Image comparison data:
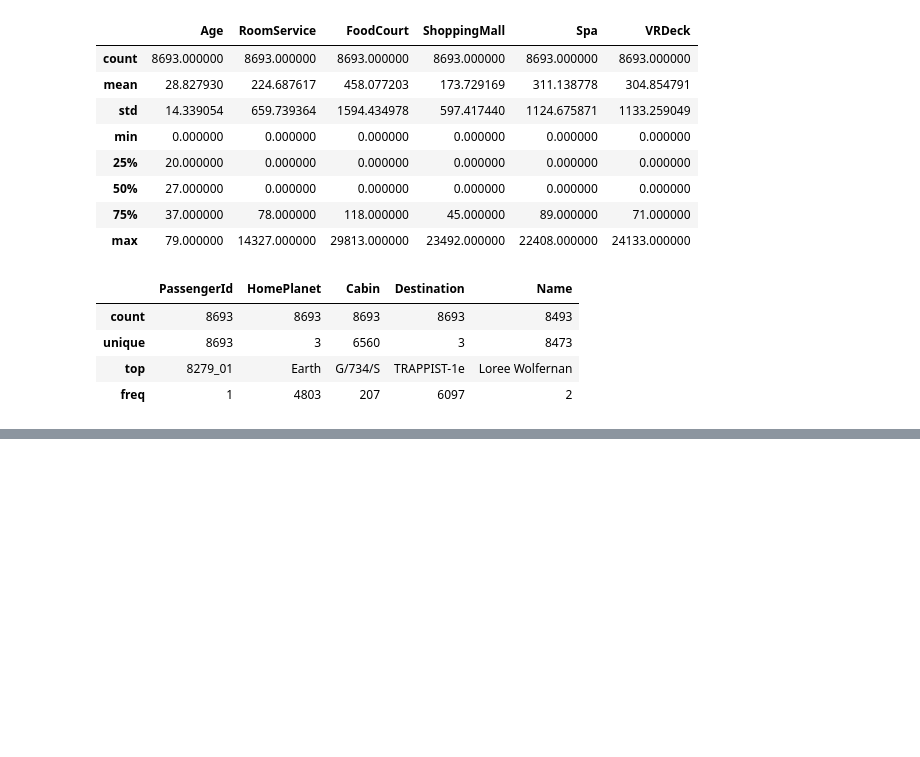
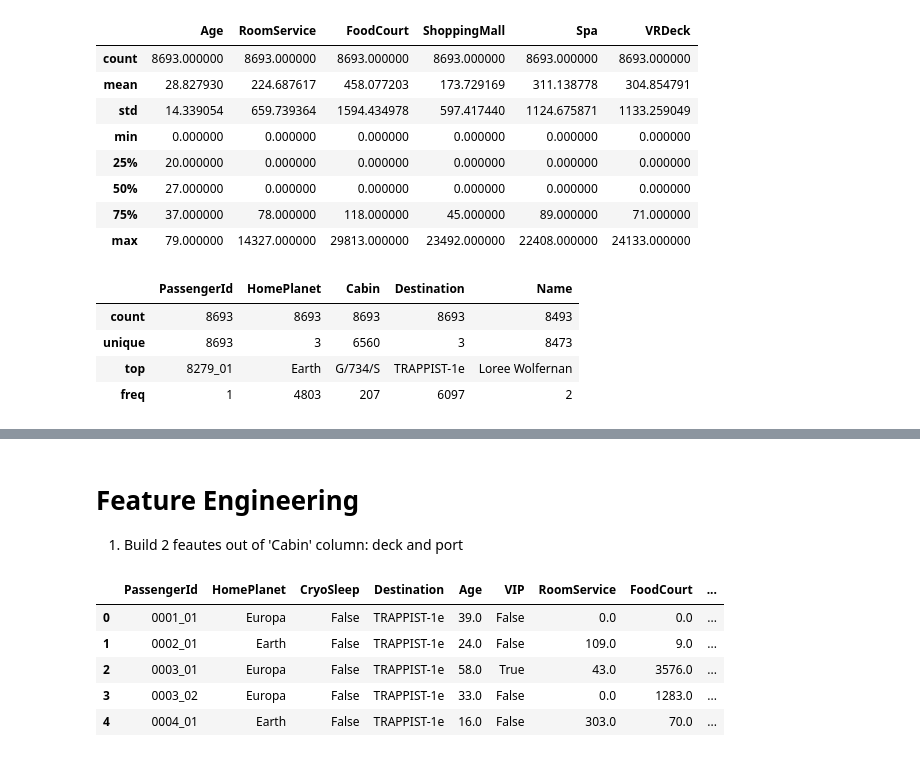
Before and after one commit to 0Ellias0/Spaceship-Titanic-Competition-, a Jupyter notebook: main.ipynb, the cells around one changed output, grey strips where cells are left out. Drawn from its saved outputs; the diff is of its cells as text; code cells hidden in the pictures; blank space fills up the shorter version.

```diff
--- a/main.ipynb
+++ b/main.ipynb
@@ -222,0 +250,21 @@ df_train[df_train["Name"]=="Alraium Disivering"]
+# %% [markdown]
+# Feature Engineering
+
+1. Build 2 feautes out of 'Cabin' column: deck and port
+# %%
+import numpy as np
+
+# building the deck and port features form the 'Cabin' column
+df_train['Deck'] = df_train['Cabin'].apply(lambda s: s[0] if pd.notnull(s) else 'M')
+df_train['Port'] = df_train['Cabin'].apply(lambda s: s[-1] if pd.notnull(s) else 'M')
+df_train['Deck'] = df_train['Deck'].map({'B':0, 'F':1, 'A':2, 'G':3, 'E':5,'C':6,'T':7})
+df_train['Port'] = df_train['Port'].map({'P':0, 'S':1}).astype(int)
+df_train.drop(['Cabin'],axis=1,inplace=True)
+df_train.head()
+# %% [output]
+|  | PassengerId | HomePlanet | CryoSleep | Destination | Age | VIP | RoomService | FoodCourt | ... |
+| 0 | 0001_01 | Europa | False | TRAPPIST-1e | 39.0 | False | 0.0 | 0.0 | ... |
+| 1 | 0002_01 | Earth | False | TRAPPIST-1e | 24.0 | False | 109.0 | 9.0 | ... |
+| 2 | 0003_01 | Europa | False | TRAPPIST-1e | 58.0 | True | 43.0 | 3576.0 | ... |
+| 3 | 0003_02 | Europa | False | TRAPPIST-1e | 33.0 | False | 0.0 | 1283.0 | ... |
+| 4 | 0004_01 | Earth | False | TRAPPIST-1e | 16.0 | False | 303.0 | 70.0 | ... |
```
Also changed, not shown: parts of 12 cells of this notebook.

→ WHAT TO PRODUCE: With the pictures excluded, retype the records above verbatim.

→ TASK SOLUTION:
Before and after one commit to 0Ellias0/Spaceship-Titanic-Competition-, a Jupyter notebook: main.ipynb, the cells around one changed output, grey strips where cells are left out. Drawn from its saved outputs; the diff is of its cells as text; code cells hidden in the pictures; blank space fills up the shorter version.

```diff
--- a/main.ipynb
+++ b/main.ipynb
@@ -222,0 +250,21 @@ df_train[df_train["Name"]=="Alraium Disivering"]
+# %% [markdown]
+# Feature Engineering
+
+1. Build 2 feautes out of 'Cabin' column: deck and port
+# %%
+import numpy as np
+
+# building the deck and port features form the 'Cabin' column
+df_train['Deck'] = df_train['Cabin'].apply(lambda s: s[0] if pd.notnull(s) else 'M')
+df_train['Port'] = df_train['Cabin'].apply(lambda s: s[-1] if pd.notnull(s) else 'M')
+df_train['Deck'] = df_train['Deck'].map({'B':0, 'F':1, 'A':2, 'G':3, 'E':5,'C':6,'T':7})
+df_train['Port'] = df_train['Port'].map({'P':0, 'S':1}).astype(int)
+df_train.drop(['Cabin'],axis=1,inplace=True)
+df_train.head()
+# %% [output]
+|  | PassengerId | HomePlanet | CryoSleep | Destination | Age | VIP | RoomService | FoodCourt | ... |
+| 0 | 0001_01 | Europa | False | TRAPPIST-1e | 39.0 | False | 0.0 | 0.0 | ... |
+| 1 | 0002_01 | Earth | False | TRAPPIST-1e | 24.0 | False | 109.0 | 9.0 | ... |
+| 2 | 0003_01 | Europa | False | TRAPPIST-1e | 58.0 | True | 43.0 | 3576.0 | ... |
+| 3 | 0003_02 | Europa | False | TRAPPIST-1e | 33.0 | False | 0.0 | 1283.0 | ... |
+| 4 | 0004_01 | Earth | False | TRAPPIST-1e | 16.0 | False | 303.0 | 70.0 | ... |
```
Also changed, not shown: parts of 12 cells of this notebook.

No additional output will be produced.